Task directions:
Count how many lines in the data hold the word "LaravelCore", and give that number alone.

Difference listings:
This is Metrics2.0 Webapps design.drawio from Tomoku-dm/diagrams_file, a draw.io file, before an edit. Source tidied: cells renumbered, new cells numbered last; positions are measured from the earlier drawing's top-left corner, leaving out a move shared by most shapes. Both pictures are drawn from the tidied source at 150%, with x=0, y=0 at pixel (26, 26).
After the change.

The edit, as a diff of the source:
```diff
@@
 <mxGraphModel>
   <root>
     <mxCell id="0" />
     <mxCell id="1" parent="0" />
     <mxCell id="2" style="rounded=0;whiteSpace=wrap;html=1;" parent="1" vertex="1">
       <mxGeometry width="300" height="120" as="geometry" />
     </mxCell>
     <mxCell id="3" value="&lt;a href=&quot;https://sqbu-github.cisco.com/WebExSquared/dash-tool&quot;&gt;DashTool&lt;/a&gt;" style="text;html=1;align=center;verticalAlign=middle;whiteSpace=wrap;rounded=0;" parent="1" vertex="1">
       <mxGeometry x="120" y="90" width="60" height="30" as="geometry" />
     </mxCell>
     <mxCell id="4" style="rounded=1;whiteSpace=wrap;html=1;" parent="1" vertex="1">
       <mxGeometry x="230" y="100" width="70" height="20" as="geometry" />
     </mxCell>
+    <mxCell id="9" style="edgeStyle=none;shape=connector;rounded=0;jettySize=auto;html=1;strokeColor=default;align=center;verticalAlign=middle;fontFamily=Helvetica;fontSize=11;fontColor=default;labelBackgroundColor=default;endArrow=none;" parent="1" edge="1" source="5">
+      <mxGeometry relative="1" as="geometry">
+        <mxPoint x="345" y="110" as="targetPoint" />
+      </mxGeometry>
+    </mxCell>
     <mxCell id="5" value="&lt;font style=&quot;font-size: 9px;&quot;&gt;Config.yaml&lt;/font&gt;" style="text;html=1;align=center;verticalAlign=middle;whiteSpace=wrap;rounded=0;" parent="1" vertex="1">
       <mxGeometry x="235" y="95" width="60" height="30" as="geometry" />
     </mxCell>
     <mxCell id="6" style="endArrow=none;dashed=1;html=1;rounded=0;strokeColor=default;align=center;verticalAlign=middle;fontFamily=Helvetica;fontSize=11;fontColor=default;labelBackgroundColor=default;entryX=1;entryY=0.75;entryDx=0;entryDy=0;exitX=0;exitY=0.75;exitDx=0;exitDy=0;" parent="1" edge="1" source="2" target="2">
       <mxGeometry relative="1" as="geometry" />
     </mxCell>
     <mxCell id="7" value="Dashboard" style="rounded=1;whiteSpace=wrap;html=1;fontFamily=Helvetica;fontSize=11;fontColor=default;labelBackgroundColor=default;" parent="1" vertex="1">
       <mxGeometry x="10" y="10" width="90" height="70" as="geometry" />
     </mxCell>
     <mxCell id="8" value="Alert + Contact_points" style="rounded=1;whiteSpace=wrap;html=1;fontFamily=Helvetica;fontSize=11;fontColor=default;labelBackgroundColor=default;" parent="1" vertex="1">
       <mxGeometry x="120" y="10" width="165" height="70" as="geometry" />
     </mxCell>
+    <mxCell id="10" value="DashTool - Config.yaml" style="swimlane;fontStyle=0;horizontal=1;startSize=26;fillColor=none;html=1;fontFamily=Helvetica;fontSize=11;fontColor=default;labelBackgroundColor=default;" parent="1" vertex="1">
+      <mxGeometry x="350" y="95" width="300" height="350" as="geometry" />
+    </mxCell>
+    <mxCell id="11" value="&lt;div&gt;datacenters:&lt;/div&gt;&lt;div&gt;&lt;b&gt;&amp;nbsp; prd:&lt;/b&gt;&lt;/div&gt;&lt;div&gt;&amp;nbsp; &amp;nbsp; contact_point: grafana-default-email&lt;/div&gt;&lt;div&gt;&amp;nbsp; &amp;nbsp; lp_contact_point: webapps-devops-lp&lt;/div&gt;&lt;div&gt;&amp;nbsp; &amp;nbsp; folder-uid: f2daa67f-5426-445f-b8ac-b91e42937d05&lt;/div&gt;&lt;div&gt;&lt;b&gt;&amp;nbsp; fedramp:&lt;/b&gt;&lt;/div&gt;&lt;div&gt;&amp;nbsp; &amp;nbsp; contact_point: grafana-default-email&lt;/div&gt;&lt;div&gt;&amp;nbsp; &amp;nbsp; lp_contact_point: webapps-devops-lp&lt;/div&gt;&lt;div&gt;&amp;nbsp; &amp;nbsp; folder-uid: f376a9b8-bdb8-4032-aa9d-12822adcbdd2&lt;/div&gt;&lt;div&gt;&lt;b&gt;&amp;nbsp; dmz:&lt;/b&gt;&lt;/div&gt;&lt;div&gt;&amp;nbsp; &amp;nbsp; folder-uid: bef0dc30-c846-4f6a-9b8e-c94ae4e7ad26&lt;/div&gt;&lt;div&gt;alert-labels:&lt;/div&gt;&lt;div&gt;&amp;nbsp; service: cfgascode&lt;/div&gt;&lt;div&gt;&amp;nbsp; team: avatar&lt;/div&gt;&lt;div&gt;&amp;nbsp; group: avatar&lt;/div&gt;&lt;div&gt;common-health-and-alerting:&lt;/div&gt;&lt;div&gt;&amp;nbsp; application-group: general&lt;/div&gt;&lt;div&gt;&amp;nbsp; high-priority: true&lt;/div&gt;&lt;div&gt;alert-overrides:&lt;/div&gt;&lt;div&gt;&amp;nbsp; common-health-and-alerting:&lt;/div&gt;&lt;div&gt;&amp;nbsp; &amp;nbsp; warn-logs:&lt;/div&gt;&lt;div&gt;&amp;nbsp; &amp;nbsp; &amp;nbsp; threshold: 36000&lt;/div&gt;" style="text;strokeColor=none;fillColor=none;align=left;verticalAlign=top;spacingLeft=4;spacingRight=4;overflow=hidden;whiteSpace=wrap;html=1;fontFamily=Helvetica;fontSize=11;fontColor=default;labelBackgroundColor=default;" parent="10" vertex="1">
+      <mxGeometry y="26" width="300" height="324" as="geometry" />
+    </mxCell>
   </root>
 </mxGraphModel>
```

==

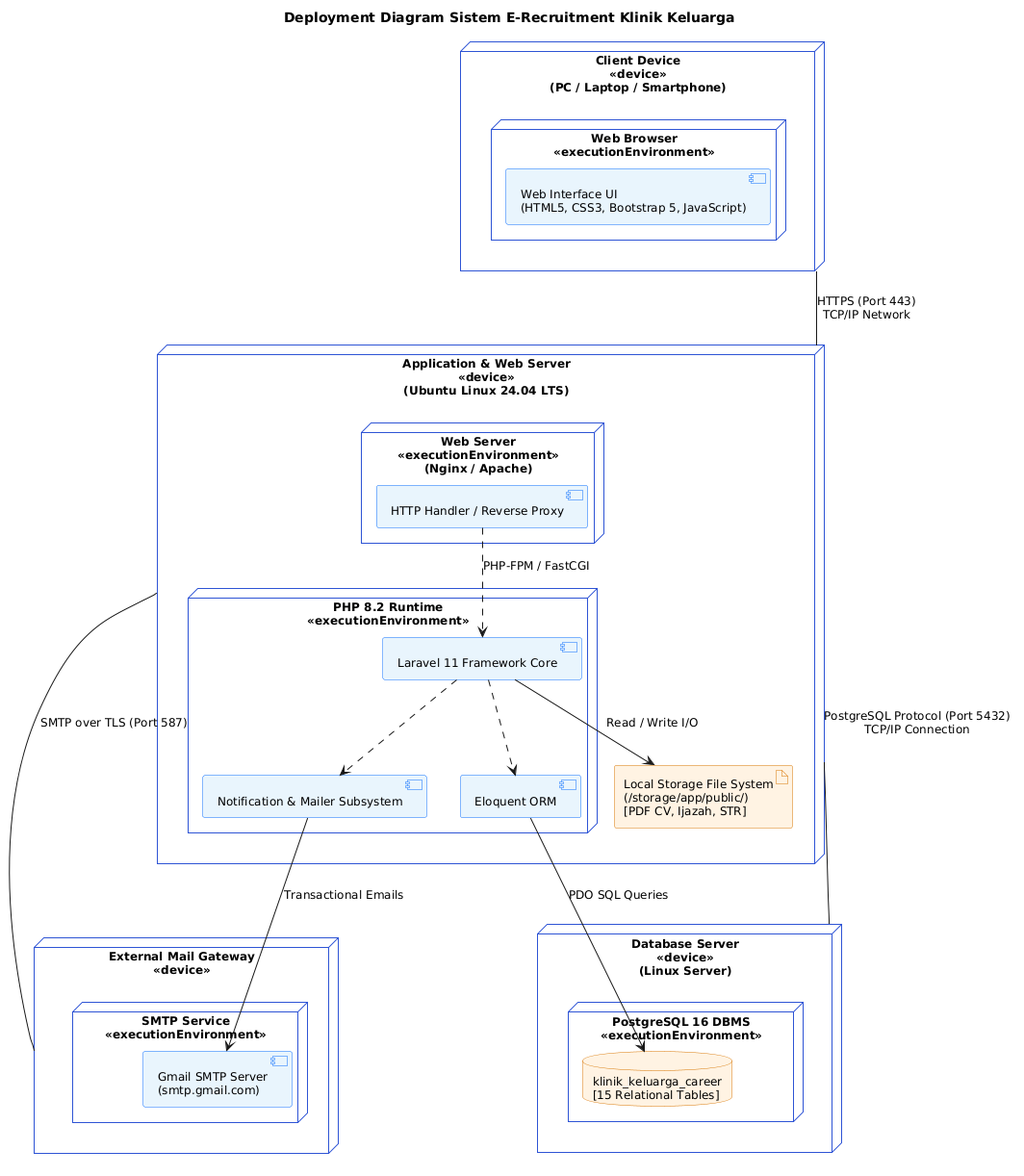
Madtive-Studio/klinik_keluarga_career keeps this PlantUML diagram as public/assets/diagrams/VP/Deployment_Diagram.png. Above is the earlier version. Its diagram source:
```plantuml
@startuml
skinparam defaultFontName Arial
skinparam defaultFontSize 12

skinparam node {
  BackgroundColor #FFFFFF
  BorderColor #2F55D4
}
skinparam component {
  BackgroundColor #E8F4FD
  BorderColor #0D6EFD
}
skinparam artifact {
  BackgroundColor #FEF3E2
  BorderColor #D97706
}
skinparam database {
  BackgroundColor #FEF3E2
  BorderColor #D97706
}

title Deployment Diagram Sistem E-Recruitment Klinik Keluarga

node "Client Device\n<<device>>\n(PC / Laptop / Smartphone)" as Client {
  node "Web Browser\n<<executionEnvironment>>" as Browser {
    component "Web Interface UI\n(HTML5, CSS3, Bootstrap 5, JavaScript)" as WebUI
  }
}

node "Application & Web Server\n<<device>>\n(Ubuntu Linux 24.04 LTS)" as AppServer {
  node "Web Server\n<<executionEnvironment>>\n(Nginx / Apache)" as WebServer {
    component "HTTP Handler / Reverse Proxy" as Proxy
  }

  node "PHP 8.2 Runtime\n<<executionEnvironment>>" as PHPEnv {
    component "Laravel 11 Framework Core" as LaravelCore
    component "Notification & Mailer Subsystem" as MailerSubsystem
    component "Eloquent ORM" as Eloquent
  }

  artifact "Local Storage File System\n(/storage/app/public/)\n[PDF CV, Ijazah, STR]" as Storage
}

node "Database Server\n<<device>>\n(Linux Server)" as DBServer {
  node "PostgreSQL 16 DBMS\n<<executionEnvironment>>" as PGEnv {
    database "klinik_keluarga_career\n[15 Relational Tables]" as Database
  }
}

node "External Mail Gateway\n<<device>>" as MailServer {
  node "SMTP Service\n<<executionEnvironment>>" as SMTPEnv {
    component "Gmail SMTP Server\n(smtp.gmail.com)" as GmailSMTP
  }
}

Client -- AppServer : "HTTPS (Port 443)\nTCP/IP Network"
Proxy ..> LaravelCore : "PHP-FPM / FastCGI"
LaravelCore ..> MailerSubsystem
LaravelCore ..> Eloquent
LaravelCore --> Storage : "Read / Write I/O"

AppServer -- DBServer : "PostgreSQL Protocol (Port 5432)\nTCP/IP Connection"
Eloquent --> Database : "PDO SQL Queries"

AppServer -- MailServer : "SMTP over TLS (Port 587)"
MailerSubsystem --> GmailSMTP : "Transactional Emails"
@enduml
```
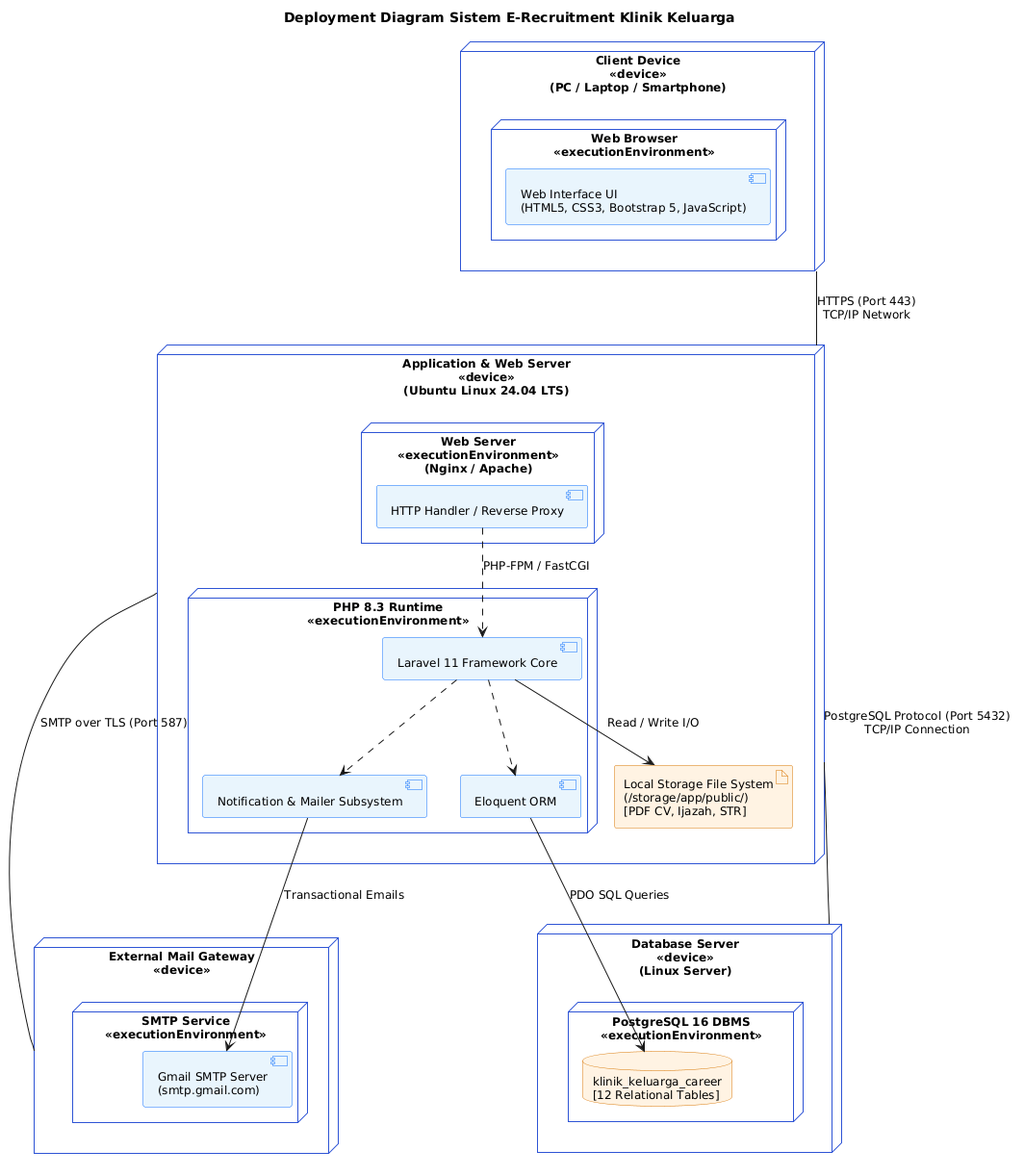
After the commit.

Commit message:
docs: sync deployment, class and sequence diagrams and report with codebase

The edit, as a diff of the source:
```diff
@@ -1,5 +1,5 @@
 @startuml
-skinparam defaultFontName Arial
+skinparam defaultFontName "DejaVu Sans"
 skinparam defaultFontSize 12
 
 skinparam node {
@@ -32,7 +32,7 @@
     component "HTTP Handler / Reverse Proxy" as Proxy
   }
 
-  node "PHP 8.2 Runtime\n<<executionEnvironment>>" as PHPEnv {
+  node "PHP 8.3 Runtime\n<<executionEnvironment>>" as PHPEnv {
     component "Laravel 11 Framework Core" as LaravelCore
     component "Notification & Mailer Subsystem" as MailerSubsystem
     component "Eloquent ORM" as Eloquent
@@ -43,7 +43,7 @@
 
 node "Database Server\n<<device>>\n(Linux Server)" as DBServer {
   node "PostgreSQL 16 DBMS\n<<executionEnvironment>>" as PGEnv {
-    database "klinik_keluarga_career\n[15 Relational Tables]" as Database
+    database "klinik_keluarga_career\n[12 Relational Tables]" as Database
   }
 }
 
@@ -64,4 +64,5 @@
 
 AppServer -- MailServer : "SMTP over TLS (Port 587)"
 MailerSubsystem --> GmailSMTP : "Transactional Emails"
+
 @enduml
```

Result for this exercise:
6